WORK INSTRUCTION:
Scan the data beneath this task and copy each line that includes "textbf".

--------

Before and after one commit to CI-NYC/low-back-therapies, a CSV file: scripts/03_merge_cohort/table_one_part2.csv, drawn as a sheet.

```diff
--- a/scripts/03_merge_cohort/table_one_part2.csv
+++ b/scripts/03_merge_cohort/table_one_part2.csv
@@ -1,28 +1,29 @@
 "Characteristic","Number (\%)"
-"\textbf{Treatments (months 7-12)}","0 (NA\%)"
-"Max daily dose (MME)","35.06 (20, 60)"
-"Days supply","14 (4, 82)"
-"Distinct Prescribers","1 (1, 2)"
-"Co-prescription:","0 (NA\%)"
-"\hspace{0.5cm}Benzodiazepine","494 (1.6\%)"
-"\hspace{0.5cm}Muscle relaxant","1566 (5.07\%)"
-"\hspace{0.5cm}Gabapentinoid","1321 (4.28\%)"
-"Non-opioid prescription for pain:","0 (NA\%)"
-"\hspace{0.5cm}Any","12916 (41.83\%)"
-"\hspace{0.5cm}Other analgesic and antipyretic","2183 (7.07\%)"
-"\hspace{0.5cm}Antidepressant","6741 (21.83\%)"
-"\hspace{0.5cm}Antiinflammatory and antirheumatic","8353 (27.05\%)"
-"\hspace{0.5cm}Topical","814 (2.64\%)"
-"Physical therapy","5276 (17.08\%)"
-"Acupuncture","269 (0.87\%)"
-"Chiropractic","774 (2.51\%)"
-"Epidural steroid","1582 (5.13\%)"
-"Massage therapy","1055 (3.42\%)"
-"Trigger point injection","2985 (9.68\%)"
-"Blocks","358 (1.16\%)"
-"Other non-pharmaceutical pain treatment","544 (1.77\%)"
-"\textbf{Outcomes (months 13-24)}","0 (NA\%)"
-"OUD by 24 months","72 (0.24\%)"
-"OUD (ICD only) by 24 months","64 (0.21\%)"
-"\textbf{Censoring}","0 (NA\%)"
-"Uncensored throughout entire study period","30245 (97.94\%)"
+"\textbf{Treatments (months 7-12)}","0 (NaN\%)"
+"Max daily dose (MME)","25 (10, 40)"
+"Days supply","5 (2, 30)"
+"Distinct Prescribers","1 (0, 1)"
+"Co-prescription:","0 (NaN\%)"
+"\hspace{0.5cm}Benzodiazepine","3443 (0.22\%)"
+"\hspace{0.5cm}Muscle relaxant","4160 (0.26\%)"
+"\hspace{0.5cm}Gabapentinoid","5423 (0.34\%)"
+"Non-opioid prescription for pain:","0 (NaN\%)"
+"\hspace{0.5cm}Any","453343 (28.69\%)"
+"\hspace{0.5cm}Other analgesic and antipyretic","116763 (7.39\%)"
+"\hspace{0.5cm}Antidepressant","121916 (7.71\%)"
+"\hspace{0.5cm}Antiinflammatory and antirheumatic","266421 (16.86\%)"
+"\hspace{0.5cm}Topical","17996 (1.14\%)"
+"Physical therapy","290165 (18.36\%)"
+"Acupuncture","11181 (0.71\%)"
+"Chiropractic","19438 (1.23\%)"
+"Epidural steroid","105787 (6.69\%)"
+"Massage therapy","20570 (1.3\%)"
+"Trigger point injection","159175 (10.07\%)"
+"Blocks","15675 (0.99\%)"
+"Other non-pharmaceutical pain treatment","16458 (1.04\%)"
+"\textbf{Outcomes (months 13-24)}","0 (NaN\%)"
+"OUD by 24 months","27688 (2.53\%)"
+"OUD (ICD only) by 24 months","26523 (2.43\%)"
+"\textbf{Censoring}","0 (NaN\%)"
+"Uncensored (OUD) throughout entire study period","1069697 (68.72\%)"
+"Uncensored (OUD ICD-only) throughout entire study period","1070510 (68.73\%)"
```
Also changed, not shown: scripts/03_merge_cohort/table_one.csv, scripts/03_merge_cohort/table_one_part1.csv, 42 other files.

--------

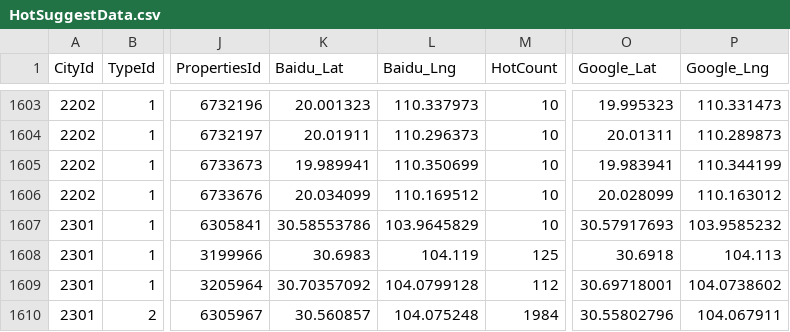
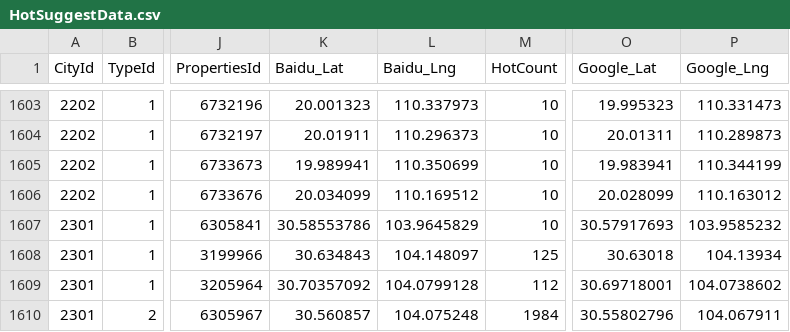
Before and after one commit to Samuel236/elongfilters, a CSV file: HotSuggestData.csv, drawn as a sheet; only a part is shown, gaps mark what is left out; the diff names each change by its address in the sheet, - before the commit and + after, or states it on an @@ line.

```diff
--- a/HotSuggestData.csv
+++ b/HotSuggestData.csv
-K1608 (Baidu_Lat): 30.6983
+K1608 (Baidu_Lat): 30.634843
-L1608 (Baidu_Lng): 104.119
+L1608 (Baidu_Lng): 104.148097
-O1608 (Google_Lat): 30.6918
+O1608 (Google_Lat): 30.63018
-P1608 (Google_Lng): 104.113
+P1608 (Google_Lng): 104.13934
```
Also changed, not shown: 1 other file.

--------

TASK RESPONSE:
-"\textbf{Treatments (months 7-12)}","0 (NA\%)"
-"\textbf{Outcomes (months 13-24)}","0 (NA\%)"
-"\textbf{Censoring}","0 (NA\%)"
+"\textbf{Treatments (months 7-12)}","0 (NaN\%)"
+"\textbf{Outcomes (months 13-24)}","0 (NaN\%)"
+"\textbf{Censoring}","0 (NaN\%)"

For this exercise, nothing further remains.